Last year’s second place World Championship Barista from Mexico, Fabrizio Ramirez was giving one-on-one trainings on Dalla Corte’s new Evo2 espresso machines throughout the event, while several espresso machine manufacturers were serving up espresso and offering hands-on demos of their latest equipment—which included a disturbingly high number of touchscreen controlled machines.
There was also a lovely exhibit of Unic’s history of espresso machines. The French company who is based in Nice was also giving daily tours of their nearby factory—which I regret not being able to attend.
There was vintage type on Probats, red shoes on Stephen Leighton, Norwegian faces on Norwegians, porcelain cups on walls and the chance to freebase vaporized coffee.
Meanwhile, Tamper Tantrum kept the conversations interesting with lectures …
… men in coffee banter …
… and women in coffee banter …
… and former World Barista Champions flipping the bird.
All of this took place while some of the world’s best coffee professionals competed for the title of “World Champion” in latte art, cup tasting, coffee cocktails and coffee roasting. You can read more about the winners of each competition on Sprudge.
and of course there were the parties. Until next year, see you in Rimini!
Coffee Supreme, the New Zealand-based coffee roaster, won first prize in the non-alcoholic beverage category last week at the annual Dieline Package Design Awards. The company, which has five locations in New Zealand and one in Melbourne, received a brand makeover last year from the NZ-based design agency Hardhat that included the development of an engaging system of take-away cups for their stores.
The new collection of cups include sixteen unique illustrations that are meant to capture the spirit and individuality of the company, referencing vintage etchings with a modern design approach. The system also includes three different cup colors to easily distinguish between different sizes—definitely a helpful feature for busy baristas.
In creating this collection of cups, each with their own characterful hand-drawn or painted illustration, we hoped to replace the somewhat thoughtless routine of buying a take-out coffee with a more unique and personal experience, encouraging you to take a moment to stop & reflect; to look at the detail and humor in the illustrations, to look forward to seeing which cup your coffee might arrive in, having a particular favorite.

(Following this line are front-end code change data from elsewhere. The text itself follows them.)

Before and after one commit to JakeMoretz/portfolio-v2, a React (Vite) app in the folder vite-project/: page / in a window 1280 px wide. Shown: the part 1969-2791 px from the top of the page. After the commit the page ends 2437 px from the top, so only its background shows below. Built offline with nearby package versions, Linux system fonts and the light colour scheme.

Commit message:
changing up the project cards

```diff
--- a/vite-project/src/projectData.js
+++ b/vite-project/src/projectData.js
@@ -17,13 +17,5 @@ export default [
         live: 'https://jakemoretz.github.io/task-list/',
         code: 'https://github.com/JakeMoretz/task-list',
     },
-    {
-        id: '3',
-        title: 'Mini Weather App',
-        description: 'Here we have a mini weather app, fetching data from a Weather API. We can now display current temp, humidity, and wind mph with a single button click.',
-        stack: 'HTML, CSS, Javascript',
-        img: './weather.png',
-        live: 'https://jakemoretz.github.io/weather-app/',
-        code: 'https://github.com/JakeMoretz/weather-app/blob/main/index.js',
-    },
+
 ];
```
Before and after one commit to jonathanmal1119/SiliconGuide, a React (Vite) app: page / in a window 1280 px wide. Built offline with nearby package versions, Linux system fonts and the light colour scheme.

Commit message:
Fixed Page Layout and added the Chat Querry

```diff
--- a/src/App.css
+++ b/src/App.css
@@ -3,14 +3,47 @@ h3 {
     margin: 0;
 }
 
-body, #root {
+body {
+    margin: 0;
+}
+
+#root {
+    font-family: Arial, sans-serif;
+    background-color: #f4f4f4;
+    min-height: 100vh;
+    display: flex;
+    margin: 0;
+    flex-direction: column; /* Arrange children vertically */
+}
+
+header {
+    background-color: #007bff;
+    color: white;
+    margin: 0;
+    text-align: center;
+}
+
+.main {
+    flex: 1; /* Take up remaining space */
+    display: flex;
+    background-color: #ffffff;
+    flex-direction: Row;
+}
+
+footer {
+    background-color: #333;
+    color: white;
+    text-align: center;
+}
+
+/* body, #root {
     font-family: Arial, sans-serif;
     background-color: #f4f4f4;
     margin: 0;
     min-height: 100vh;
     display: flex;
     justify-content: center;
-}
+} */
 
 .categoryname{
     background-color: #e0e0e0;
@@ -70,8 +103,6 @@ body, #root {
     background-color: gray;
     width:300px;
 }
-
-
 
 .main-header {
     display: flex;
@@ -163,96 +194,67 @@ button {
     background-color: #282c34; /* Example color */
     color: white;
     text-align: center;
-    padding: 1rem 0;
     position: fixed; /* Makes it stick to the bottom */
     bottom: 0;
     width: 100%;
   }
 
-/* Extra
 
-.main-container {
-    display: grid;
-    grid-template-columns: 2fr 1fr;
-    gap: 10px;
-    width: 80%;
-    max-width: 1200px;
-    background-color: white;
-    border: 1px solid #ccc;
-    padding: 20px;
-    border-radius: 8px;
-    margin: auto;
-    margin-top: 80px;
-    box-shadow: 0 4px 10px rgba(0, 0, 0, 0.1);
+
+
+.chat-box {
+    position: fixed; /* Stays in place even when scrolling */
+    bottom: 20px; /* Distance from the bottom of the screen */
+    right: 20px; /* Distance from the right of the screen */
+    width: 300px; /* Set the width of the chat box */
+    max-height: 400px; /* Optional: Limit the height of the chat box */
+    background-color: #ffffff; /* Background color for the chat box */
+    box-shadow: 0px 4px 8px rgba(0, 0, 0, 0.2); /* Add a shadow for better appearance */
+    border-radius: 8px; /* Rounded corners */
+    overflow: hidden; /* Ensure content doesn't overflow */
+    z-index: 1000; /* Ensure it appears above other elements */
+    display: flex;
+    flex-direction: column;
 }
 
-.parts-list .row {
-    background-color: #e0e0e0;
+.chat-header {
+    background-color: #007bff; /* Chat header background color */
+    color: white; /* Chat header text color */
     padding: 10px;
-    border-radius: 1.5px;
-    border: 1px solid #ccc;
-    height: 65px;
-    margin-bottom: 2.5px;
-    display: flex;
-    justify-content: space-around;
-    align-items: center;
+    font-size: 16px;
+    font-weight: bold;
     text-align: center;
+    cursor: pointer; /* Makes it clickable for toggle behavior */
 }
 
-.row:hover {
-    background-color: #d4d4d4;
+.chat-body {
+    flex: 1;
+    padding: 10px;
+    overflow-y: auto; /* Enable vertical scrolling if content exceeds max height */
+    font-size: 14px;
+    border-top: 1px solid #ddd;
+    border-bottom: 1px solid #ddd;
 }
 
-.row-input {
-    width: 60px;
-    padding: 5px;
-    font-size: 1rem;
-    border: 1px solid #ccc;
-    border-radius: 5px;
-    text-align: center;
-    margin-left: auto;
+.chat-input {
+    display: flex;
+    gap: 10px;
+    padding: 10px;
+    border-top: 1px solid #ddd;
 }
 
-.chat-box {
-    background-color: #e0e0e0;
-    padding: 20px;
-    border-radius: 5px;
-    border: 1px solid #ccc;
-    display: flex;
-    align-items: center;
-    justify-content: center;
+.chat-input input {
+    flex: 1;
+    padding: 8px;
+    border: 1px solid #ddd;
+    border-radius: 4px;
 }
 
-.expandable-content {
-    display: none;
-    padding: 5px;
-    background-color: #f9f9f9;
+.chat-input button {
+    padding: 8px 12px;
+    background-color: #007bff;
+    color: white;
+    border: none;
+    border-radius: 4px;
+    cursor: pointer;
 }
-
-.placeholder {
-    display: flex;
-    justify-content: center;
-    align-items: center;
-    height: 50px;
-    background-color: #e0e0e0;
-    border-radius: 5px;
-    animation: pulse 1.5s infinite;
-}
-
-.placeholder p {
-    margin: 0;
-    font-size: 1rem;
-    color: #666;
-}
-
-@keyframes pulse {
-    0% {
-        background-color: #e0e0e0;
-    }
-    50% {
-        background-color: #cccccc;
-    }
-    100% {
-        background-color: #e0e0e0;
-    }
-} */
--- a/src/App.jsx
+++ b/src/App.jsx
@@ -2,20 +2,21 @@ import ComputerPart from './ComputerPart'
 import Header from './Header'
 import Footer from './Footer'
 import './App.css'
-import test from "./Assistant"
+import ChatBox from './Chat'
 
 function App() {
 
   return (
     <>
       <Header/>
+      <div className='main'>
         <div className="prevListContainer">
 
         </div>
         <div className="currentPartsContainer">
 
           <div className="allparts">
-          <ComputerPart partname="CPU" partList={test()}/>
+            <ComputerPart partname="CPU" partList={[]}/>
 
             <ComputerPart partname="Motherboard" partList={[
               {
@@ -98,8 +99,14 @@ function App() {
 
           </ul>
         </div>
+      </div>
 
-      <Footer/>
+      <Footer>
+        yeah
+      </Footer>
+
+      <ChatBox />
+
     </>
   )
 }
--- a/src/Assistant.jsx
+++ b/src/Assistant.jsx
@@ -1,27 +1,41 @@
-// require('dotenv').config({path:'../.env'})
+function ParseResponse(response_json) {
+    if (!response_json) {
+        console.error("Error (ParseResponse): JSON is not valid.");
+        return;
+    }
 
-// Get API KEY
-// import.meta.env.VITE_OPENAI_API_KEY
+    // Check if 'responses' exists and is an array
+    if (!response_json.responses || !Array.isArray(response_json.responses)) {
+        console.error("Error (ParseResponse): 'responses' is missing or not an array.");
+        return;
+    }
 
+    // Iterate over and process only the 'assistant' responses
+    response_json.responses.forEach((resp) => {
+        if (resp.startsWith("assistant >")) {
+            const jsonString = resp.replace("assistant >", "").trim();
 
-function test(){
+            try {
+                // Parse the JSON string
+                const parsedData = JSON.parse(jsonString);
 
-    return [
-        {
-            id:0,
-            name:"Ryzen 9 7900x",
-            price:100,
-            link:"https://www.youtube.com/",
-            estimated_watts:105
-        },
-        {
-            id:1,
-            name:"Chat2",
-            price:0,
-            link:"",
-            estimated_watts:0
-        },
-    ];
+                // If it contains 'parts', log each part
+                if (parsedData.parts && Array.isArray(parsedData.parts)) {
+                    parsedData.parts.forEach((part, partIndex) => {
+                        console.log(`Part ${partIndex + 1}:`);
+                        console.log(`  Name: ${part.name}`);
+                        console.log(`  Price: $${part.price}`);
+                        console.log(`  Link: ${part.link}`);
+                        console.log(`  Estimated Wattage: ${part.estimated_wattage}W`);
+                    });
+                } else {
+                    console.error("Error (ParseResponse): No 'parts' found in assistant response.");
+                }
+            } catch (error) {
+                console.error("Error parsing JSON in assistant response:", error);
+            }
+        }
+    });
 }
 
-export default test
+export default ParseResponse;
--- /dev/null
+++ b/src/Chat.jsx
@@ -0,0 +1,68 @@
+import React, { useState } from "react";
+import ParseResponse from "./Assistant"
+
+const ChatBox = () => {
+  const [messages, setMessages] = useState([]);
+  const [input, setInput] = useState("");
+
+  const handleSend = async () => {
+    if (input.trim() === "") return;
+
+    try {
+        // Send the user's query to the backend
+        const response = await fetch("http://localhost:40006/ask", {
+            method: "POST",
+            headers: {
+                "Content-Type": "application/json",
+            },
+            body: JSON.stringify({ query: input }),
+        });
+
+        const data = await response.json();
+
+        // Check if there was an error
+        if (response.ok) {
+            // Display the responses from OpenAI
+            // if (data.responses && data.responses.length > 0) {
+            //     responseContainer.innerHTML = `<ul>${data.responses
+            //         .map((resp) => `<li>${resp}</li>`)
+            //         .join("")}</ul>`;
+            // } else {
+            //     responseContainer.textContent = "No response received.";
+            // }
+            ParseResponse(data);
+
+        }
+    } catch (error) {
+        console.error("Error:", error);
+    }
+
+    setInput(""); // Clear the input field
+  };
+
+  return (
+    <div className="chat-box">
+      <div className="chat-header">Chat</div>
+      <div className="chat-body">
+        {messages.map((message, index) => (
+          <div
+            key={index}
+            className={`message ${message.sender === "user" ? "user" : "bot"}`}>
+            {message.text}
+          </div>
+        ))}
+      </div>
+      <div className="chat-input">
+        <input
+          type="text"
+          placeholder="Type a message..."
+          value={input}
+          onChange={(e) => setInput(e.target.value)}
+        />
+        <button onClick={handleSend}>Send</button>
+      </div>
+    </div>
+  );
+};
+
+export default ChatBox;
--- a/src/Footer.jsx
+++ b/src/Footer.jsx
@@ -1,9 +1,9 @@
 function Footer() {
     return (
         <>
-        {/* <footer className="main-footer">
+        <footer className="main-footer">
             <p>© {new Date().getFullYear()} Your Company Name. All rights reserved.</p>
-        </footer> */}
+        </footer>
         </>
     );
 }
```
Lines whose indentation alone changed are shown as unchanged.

Put simply, this was about re-connecting people with the great cup of coffee in their hands. -Hardhat Design
I’m not a supporter of paper cups, but these are quite lovely and definitely distinguishable. If only they weren’t meant to be thrown away after such a short life.
[via The Dieline]